The nursing home industry has experienced significant financial challenges in recent years. Nursing homes have been facing declining revenues as a result of changing policies in government reimbursement, an increasing proportion of long-term-care insurance, and declining demand for nursing home care.1,2 At the same time, nursing homes have been facing increasing costs pressures as a result of caring for residents with greater disabilities and post-acute care needs, as well as higher nurse staffing costs.2 As a result of declining revenue streams and increasing costs, some nursing homes have declared bankruptcy in recent years.3,4


The financial performance of nursing homes is primarily affected by two things: the ability to generate revenues and the ability to control costs. In response to declining revenues, many nursing homes have shifted their focus to the quality of care and other services provided in hopes of attracting more private-pay residents to their facilities.5 Private-pay resident reimbursement is much greater than the reimbursement received from Medicaid, Medicare, and long-term-care insurance for the same services. Attracting a large number of private-pay residents can provide a very lucrative means of increasing the financial performance of the firm. Furthermore, nursing homes that produce high-quality care may be shielded from local competitive forces by charging above-average prices. Customers that are satisfied with the quality are more likely to be price tolerant.6

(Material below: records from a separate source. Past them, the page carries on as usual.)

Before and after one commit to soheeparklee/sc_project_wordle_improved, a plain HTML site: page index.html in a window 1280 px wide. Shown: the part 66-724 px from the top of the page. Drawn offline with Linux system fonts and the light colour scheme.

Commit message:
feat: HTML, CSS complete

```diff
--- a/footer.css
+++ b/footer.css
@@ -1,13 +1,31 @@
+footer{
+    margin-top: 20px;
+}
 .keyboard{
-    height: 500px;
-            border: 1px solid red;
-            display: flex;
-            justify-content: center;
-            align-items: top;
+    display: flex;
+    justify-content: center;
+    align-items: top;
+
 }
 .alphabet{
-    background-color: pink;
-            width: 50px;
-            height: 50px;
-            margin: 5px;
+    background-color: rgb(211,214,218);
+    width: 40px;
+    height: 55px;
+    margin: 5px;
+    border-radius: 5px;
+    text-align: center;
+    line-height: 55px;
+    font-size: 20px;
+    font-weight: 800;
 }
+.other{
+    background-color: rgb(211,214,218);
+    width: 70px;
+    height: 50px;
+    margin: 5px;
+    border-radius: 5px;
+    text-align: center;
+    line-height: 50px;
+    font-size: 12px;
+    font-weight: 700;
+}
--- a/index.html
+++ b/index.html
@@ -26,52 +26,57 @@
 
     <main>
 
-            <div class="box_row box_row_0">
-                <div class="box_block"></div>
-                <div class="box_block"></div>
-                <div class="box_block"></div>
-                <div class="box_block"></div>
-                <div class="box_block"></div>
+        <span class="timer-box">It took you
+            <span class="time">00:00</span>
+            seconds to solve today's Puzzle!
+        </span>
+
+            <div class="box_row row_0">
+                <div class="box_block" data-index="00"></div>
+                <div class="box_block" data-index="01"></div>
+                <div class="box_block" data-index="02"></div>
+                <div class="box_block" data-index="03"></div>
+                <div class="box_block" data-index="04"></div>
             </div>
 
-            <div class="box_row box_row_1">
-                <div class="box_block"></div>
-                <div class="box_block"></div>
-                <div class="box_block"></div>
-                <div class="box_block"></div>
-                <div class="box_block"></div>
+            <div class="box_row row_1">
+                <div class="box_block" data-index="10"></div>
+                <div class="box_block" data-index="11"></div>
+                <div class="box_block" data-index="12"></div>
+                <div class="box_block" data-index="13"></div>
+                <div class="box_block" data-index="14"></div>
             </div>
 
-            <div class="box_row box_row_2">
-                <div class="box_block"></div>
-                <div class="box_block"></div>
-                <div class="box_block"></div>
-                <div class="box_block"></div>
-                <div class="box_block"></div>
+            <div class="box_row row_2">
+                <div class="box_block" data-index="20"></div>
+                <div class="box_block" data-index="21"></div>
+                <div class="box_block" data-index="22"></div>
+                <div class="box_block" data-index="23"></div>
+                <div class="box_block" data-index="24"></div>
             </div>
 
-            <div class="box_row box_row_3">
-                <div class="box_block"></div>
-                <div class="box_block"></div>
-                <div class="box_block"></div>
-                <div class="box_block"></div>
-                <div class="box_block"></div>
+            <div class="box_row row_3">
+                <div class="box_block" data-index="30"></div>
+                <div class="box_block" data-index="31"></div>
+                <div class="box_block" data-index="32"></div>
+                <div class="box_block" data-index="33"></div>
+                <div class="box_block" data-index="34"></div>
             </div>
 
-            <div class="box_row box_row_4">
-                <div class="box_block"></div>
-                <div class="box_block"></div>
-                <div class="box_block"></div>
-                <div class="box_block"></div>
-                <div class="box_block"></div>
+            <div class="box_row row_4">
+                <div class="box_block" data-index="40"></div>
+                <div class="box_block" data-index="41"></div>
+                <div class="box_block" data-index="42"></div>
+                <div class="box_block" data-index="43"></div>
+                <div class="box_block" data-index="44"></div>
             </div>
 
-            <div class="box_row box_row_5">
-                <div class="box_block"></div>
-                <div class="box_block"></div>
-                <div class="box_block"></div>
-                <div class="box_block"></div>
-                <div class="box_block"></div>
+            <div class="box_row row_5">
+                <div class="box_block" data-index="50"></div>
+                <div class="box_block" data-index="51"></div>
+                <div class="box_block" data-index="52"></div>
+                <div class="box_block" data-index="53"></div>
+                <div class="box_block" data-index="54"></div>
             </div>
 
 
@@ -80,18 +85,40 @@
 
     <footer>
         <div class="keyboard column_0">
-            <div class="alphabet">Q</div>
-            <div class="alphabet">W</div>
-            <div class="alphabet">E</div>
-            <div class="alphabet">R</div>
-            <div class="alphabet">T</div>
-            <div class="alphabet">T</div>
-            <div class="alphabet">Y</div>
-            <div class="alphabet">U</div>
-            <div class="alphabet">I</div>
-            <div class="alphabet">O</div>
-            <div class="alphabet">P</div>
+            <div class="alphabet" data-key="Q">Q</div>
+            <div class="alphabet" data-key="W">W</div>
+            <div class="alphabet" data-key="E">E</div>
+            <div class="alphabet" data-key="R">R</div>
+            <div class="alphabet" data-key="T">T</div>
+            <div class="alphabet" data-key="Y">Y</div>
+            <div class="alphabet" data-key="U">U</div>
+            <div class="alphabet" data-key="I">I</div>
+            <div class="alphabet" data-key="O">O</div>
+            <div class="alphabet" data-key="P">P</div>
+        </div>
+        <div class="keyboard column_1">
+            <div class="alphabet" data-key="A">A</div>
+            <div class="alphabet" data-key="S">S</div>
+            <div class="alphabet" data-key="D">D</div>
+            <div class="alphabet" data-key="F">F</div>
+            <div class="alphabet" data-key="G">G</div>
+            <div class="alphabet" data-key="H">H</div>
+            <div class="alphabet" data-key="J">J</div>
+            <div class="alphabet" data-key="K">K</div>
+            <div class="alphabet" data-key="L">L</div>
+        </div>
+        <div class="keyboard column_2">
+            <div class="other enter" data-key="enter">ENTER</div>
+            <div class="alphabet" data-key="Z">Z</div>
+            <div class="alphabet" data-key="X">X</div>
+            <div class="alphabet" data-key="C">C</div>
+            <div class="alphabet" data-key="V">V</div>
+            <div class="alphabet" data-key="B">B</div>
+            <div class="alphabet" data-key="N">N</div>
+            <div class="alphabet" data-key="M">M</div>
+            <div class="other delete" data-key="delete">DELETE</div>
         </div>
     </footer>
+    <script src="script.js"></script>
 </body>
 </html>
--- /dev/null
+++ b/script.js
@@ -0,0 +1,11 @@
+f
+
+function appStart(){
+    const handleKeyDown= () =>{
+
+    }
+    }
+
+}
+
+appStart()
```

It is reasonable to suggest that producing high-quality care will result in higher costs for the facility.7 Studies have considered nursing home expenditures a measure of the firm's pledge to deliver high-quality care,8 but findings also suggest that quality of care and efficiency of care are positively related.9 The latter findings imply that nursing homes providing high-quality care generate less waste and fewer errors, thereby improving staff productivity, reducing costs, and improving financial performance.10,11 Therefore, nursing homes that have a higher quality of care may be able to simultaneously achieve higher revenues and lower costs, and as a result achieve better financial performance.


The study on which this article is based examined the relationship between quality of care and financial performance in nursing homes. The relationship between quality of care and financial performance needs to be investigated as more and more nursing homes focus on enhancing their quality of care as a means of improving their financial performance. While several studies have examined the cost-quality relationship in nursing homes, there have been no empirical studies of the quality-financial performance relationship in the nursing home industry.12-14 In this study, we include the operating profit margin as a financial performance measure. This profitability ratio measures the ability of the organization to control expenses relative to revenues. We also use a more comprehensive definition of quality that consists of structural quality indicators, process quality indicators, and risk-adjusted outcome quality indicators. Finally, we incorporate market characteristics such as the competitive environment to control for market characteristics when analyzing this relationship.


Throughout the development of the nursing home industry, several attempts have been made to ensure that patients receive quality care. But what exactly is quality care? The next section will address quality care within nursing homes.